EXTRACTED INFORMATION:

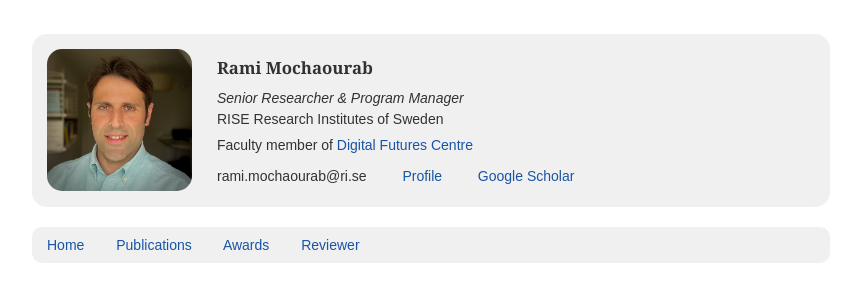
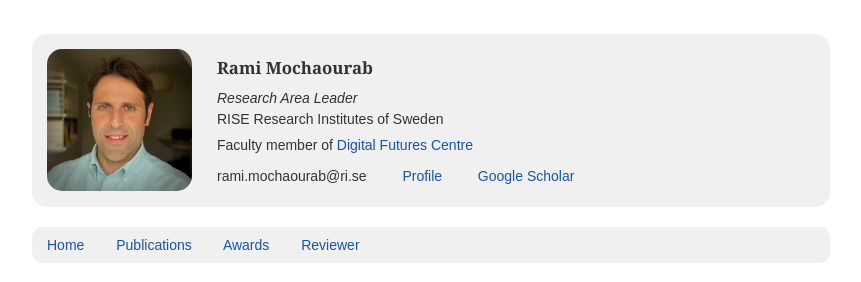
Before and after one commit to rami-mochaourab/rami-mochaourab.github.io, a Jekyll site: the page built from index.md, in a window 1280 px wide. Shown: the top 282 px of the page, without its empty margins (224-1085 px from the left). Built offline with Jekyll 4.4.1, drawn with Linux system fonts in a browser that asks for light colours.

Commit message:
Update default.html

```diff
--- a/_layouts/default.html
+++ b/_layouts/default.html
@@ -20,7 +20,7 @@
         <div class="block" id="small">
         <h3 itemprop="name">Rami Mochaourab</h3>
         <p>
-        <i>Senior Researcher & Program Manager</i> <br>
+        <i>Research Area Leader</i> <br>
         <span itemprop="affiliation">RISE Research Institutes of Sweden</span>
         <p>
           Faculty member of <a itemprop="url" href="https://www.digitalfutures.kth.se/">Digital Futures Centre</a>
@@ -40,7 +40,7 @@
         <img itemprop="image" src="photo.jpg" width="145" alt="picture" style="border-radius: 15px;float: left; margin-right: 25px">
 
         <h3 itemprop="name">Rami Mochaourab</h3>
-        <i>Senior Researcher & Program Manager</i> <br>
+        <i>Research Area Leader</i> <br>
         <span itemprop="affiliation">RISE Research Institutes of Sweden</span>
         <p>
           Faculty member of <a itemprop="url" href="https://www.digitalfutures.kth.se/">Digital Futures Centre</a>
```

WHAT THE TASK ASKS:
Give back all of the entries verbatim, but without pictures.

ANSWER TO THIS TASK:
Before and after one commit to rami-mochaourab/rami-mochaourab.github.io, a Jekyll site: the page built from index.md, in a window 1280 px wide. Shown: the top 282 px of the page, without its empty margins (224-1085 px from the left). Built offline with Jekyll 4.4.1, drawn with Linux system fonts in a browser that asks for light colours.

Commit message:
Update default.html

```diff
--- a/_layouts/default.html
+++ b/_layouts/default.html
@@ -20,7 +20,7 @@
         <div class="block" id="small">
         <h3 itemprop="name">Rami Mochaourab</h3>
         <p>
-        <i>Senior Researcher & Program Manager</i> <br>
+        <i>Research Area Leader</i> <br>
         <span itemprop="affiliation">RISE Research Institutes of Sweden</span>
         <p>
           Faculty member of <a itemprop="url" href="https://www.digitalfutures.kth.se/">Digital Futures Centre</a>
@@ -40,7 +40,7 @@
         <img itemprop="image" src="photo.jpg" width="145" alt="picture" style="border-radius: 15px;float: left; margin-right: 25px">
 
         <h3 itemprop="name">Rami Mochaourab</h3>
-        <i>Senior Researcher & Program Manager</i> <br>
+        <i>Research Area Leader</i> <br>
         <span itemprop="affiliation">RISE Research Institutes of Sweden</span>
         <p>
           Faculty member of <a itemprop="url" href="https://www.digitalfutures.kth.se/">Digital Futures Centre</a>
```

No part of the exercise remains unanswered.